In this connection our attention has been called to the case of Donovan v. Boston Maine Railroad, 158 Mass. 450, the defendant contending that it is like the present case and is authority for the admission of these records. In that case Barker, J., says (p. 453): "No entries were transferred to the despatcher's sheet [in Boston] from the sheet kept at the East Somerville station. As telegraphic messages are read by sound, as well as automatically recorded in symbols, these entries stand upon the same footing as if made from oral statements uttered at the indicated station, and audible in the despatcher's office; or, in view of the symbols in which the manipulation of his instrument by the operator who sends the message makes it visible at the receiving station, the entries are as if made from his signals given at East Somerville and visible in the despatcher's office. These entries are not, therefore, governed by the rule applied in the cases on which the plaintiff relies." After some discussion the ground of the decision is thus stated: "In our opinion, because there is no reasonable possibility that any designed untruth had part in placing upon the train sheet the statements of which it is the vehicle, and all known circumstances concerning it favor its accuracy, and because it was an act rather than a declaration, and was sufficiently identified as genuine, it was competent evidence without the production or proof of the death of the operator who sent the messages; and its entries material to the issue were admissible and proper for the jury to consider, notwithstanding the fact that it was made by the servants of the party by whom it was offered."
The difference between that case and the present is that the telegraphing and reading were regarded practically as one act, and it was more like a record of facts than of record of declarations made by another. The case must stand on its peculiar facts and cannot be regarded as authority for admitting these records. They were properly excluded.
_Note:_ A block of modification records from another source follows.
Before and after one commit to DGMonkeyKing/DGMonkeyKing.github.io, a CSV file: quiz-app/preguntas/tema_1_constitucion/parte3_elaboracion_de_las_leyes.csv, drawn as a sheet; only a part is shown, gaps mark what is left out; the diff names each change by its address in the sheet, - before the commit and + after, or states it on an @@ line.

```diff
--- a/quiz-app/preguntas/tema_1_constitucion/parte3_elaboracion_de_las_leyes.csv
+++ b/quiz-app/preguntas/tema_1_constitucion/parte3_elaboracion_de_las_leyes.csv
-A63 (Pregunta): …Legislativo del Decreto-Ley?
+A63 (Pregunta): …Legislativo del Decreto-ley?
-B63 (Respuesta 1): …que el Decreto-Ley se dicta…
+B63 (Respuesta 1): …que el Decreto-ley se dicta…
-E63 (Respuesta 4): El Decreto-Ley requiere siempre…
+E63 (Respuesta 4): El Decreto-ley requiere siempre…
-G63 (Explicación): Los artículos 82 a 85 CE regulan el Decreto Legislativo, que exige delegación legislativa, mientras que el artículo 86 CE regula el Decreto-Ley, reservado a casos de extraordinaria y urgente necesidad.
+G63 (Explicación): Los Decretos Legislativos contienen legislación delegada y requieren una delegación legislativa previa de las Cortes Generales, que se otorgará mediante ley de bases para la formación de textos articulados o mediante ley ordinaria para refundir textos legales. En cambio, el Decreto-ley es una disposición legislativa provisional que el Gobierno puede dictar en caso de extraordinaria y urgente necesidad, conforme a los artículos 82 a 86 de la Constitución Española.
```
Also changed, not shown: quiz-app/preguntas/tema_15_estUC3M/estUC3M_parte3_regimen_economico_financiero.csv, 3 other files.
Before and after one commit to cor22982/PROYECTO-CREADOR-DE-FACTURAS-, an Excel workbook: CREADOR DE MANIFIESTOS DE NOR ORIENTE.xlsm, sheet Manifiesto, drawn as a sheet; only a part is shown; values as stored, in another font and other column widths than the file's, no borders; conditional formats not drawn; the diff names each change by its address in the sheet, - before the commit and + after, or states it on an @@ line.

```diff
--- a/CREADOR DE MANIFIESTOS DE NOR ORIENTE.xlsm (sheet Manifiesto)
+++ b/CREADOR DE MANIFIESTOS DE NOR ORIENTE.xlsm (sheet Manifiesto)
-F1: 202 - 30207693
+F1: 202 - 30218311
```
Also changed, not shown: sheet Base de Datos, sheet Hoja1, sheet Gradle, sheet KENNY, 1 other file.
We see no error in giving the twelfth and thirteenth instructions requested by the plaintiff. The thirteenth instruction asked for by the defendant was properly refused. For reasons hereinbefore stated it could not be ruled, as therein requested, that there was no evidence from which the jury were entitled to infer that the defendant or its superintendent knew, or ought to have known, of the possibility of such an explosion.